The final plan – which took into consideration the feedback from all four student group projects – recommended creating a lakeside community with housing, shopping, outdoor activities – like fishing and jet skiing – and indoor activities – like bowling and laser tag – as well as live music. This recommendation was the result of a series of surveys of local college students and young adults, many of whom admitted to going out of town for activities on weekends.

“We took a survey of students from West Georgia Technical College, students from LaGrange College and overall just Troup County members – people who live here, everyday people,” said Sharron Shelton, a student at THINC.

The students agreed on the lake location when they saw that the majority of survey respondents did not believe that the lake was being fully utilized.

“82 percent said that they would focus on the development of West Point Lake, and so our project is more on West Point Lake,” said Sandy Bailey, a student at THINC.

The class zeroed in on Willowcrest Cove as a possible location for the project, because of its location near the city and Highland Marina. Also, this area is owned by only two groups, which could make obtaining the land easier if the project is actually pursued and the landowners were agreeable.

“The thing that I really like about this project is that I’m in this age group,” said Aiden Blackwell, an instructor with THINC. “I’m 32. I’m not from LaGrange. I’m from North Alabama, and I came here because I started teaching at LaGrange High School in 2007, and really since the year that I moved to LaGrange I’ve been looking to go away from it because I’m not from here. I have no attachments, so this question of how can we make LaGrange more appealing to 18 to 35 year olds really hits home for me. This project is heavily based of data collected from college students, but I took every survey that they made because it is important for me.”

The student project focused heavily on what might attract young people to live in LaGrange over the financial concerns and logistics that would be necessary to make a plan such as this. By the end of the presentation, however,  the council found themselves with food for thought. Maybe in a few years that food could even be beside West Point Lake.

To learn more about THINC College and Career Academy visit or call 706-668-6800.

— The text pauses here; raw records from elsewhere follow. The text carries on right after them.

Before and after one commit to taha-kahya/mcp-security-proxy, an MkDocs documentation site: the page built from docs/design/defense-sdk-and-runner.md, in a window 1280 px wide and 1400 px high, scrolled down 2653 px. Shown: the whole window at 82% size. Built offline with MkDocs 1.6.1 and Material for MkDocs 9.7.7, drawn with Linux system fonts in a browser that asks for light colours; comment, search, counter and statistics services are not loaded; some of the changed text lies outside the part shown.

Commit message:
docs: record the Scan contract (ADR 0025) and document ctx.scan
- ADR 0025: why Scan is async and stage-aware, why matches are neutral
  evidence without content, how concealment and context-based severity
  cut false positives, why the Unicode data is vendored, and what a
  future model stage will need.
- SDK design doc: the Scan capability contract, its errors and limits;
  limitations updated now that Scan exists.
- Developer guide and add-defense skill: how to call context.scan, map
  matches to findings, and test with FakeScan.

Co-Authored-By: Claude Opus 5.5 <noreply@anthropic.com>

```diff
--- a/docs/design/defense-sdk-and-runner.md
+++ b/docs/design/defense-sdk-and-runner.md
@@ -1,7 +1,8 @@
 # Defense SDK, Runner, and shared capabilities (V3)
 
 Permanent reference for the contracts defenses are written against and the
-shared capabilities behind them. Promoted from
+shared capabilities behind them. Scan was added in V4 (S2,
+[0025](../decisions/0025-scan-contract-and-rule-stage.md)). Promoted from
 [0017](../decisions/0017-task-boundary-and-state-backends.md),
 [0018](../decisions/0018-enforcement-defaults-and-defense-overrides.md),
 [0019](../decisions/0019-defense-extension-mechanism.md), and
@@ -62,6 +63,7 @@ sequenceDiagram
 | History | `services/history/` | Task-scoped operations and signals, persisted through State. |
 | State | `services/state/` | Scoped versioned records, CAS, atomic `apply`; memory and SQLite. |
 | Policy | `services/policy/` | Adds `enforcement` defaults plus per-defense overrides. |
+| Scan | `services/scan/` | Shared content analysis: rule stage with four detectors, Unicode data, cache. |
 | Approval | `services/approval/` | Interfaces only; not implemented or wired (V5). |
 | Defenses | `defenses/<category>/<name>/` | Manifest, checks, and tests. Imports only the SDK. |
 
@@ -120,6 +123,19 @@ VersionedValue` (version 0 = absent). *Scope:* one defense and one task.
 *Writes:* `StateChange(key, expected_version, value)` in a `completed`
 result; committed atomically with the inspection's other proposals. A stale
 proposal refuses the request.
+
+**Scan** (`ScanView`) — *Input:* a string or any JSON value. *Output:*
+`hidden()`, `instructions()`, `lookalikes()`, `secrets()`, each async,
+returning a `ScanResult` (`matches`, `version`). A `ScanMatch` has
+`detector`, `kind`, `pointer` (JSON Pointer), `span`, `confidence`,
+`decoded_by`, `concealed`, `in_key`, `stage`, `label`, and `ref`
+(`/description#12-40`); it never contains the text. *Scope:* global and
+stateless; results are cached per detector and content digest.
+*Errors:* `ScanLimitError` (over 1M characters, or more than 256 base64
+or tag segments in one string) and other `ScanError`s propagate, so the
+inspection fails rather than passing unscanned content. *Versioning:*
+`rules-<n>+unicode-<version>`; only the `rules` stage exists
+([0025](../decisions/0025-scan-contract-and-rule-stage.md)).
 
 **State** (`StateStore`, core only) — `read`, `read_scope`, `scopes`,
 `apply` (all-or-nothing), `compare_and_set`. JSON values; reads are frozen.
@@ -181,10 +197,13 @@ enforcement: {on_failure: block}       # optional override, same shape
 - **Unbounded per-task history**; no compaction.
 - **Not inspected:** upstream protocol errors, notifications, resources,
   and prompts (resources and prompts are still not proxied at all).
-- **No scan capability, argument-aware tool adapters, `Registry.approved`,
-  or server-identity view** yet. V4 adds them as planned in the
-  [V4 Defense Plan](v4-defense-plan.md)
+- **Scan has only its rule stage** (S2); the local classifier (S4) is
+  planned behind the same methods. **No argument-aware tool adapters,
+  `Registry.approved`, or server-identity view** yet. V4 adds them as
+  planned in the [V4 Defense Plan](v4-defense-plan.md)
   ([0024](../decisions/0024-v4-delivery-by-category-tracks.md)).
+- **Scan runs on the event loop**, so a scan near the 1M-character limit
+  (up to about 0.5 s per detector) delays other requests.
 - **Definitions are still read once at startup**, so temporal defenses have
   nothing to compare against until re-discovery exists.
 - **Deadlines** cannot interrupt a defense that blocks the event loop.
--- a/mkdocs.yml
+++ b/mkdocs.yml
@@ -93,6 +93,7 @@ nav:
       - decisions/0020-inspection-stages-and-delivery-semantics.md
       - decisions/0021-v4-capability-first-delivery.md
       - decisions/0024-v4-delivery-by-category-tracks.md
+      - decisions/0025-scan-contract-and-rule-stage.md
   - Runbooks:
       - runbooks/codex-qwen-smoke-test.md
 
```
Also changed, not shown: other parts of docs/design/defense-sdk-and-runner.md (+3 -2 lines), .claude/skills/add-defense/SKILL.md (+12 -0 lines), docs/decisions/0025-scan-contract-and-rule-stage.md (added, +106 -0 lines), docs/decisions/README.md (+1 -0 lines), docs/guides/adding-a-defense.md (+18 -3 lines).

The Young Gamechangers plan to present the findings of their own research on similar projects, including attracting millennials, hidden tourist attractions and going green on June 2 at Del’avant from 2 to 4 p.m. The event is free, but Georgia Forward requests RSVPs at